Did you know we learn math in 3rd grade? You wouldn't know from reading my blog! I get so excited about our humanities activities that I forget to share all the fun we have in math!
This week we began exploring fractions. We started at the most basic level - identifying and conceptualizing fractional parts. Yesterday the students folded equal-sized paper strips into various amounts (halves, thirds, sixths, etc) and labeled the parts (1/2, 1/3, 1/6). The big idea here was that no matter how we split up each strip, the total amount, or whole, was the same. They also discovered how many of each part it took to make a whole. For example, it takes 3 thirds to make a whole.
Today, partners got together to answer some questions about fractions using the work we made yesterday. Some questions were pretty straightforward, while others really made them think. The video below shows the students working through the problems.
After attempting to answer the questions, we came together as a class to discuss. Our conversation moved to noticing that some lines on the various strips matched up. For example, the 1/2 line matches up exactly with the 2nd 1/4th line. So 1/2 is equal to 2/4 as long as we are talking about the same whole! This discussion of equivalencies became very rich, as the students noticed a few other fractions that lined up with 1/2. A couple of students even noticed patterns! For example, looking at the equation 1/2 = 3/6, one student noticed that if you multiply the numerator and the denominator by 3, you get the second fraction. So we tried applying that strategy to our other equivalencies and guess what, it worked!

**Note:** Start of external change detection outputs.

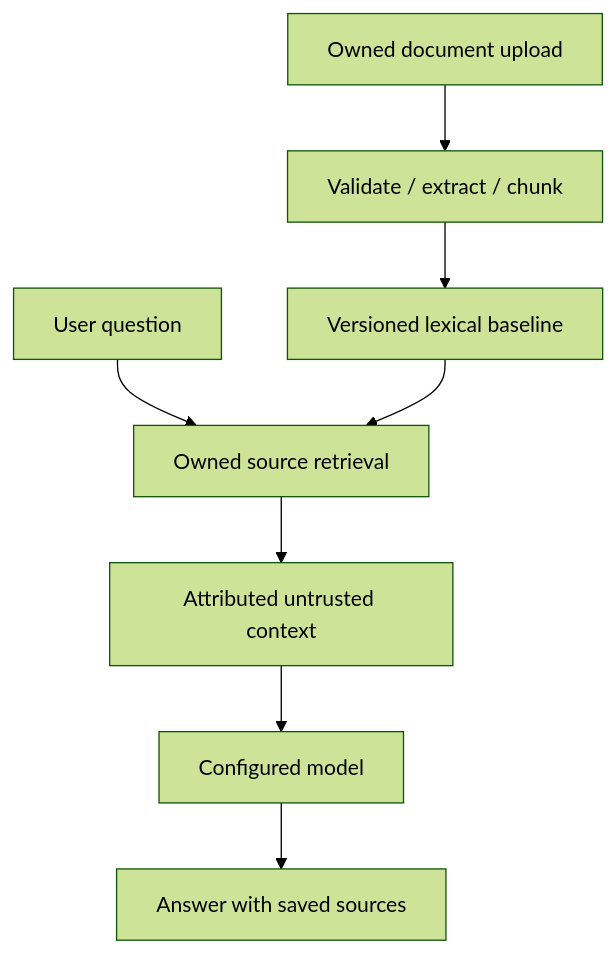
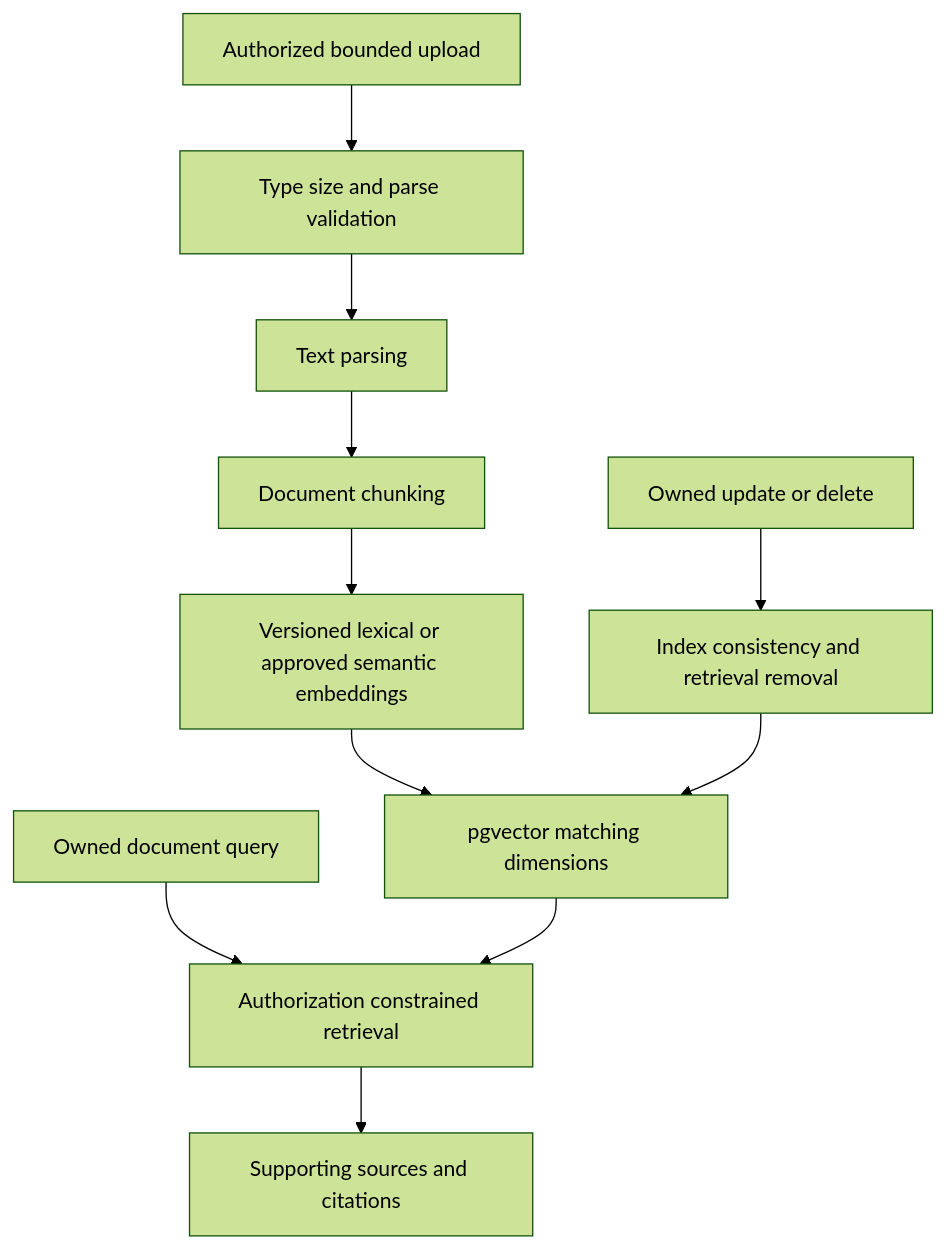
One commit to DruHustle/onesa-ai-platform changed the diagram in docs/diagrams/public-rag.mmd. Above: the diagram before and after it, drawn with Mermaid (forest theme). The commit also changed 70 other files, not shown here.

```diff
--- a/docs/diagrams/public-rag.mmd
+++ b/docs/diagrams/public-rag.mmd
@@ -1,8 +1,11 @@
 flowchart TB
-Document[Owned document upload] --> Extract[Validate / extract / chunk]
-Extract --> Index[Versioned lexical baseline]
-Question[User question] --> Retrieval[Owned source retrieval]
-Index --> Retrieval
-Retrieval --> Context[Attributed untrusted context]
-Context --> Model[Configured model]
-Model --> Answer[Answer with saved sources]
+Upload[Authorized bounded upload] --> Validate[Type size and parse validation]
+Validate --> Parse[Text parsing]
+Parse --> Chunk[Document chunking]
+Chunk --> Embed[Versioned lexical or approved semantic embeddings]
+Embed --> Vector[pgvector matching dimensions]
+Query[Owned document query] --> Retrieve[Authorization constrained retrieval]
+Vector --> Retrieve
+Retrieve --> Sources[Supporting sources and citations]
+Delete[Owned update or delete] --> Index[Index consistency and retrieval removal]
+Index --> Vector
```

Tonight's homework reinforces their budding understanding of equivalent fractions. As we move deeper into this unit, I will be sure to catch you up on what we discover!
One of the major takeaways in 3rd grade is learning how to write an essay. The students move from expressing their ideas in a paragraph with a topic sentence, details, and a conclusion, to expanding their ideas into multiple paragraphs, with an introduction, body, and conclusion. Last trimester the students wrote their first ever essay - an informational essay about communities. This trimester, they are venturing into the passionate world of persuasive essays.
Our topic is this: Is Casa Tua Bakery a well-run bakery?
Given the 3rd graders' now-expansive knowledge of economics, and their eye-opening trip to the bakery, they should have all the information they need to form a strong opinion in regards to this question. The challenge is for them to not just say "Yes, because I like their food," or "No, because it's too small," but instead to back up their opinion with well-thought-out economic arguments based on evidence.
In order for the students to keep track of their thinking and stay organized in their process, they are now using writing binders. These binders are a tool meant to help the 3rd graders move towards independence in essay writing. Included in the binder are reference pages reminding the students of writing "power moves" we've been learning this year (using similes, hyphenated adjectives, starting with a quote, etc.) as well as helpful sentence starters and transitions for those who need a jumping off point. Each binder also has a flip book containing simple checklists for each paragraph. For example, once a student has done all the steps in the introduction paragraph, he/she will simply tear off that page to see what to do next. As we continue to learn more valuable writing tips, their binders will become more robust resources.
We are still in the 1st draft phase of this essay, and it's amazing how independently the 3rd graders are moving from paragraph to paragraph with this new tool at their disposal!
The ability to form an argument and write an essay that coherently expresses one's reasoning is a crucial 21st Century skill, and these kids are well on their way!
Little people, big minds.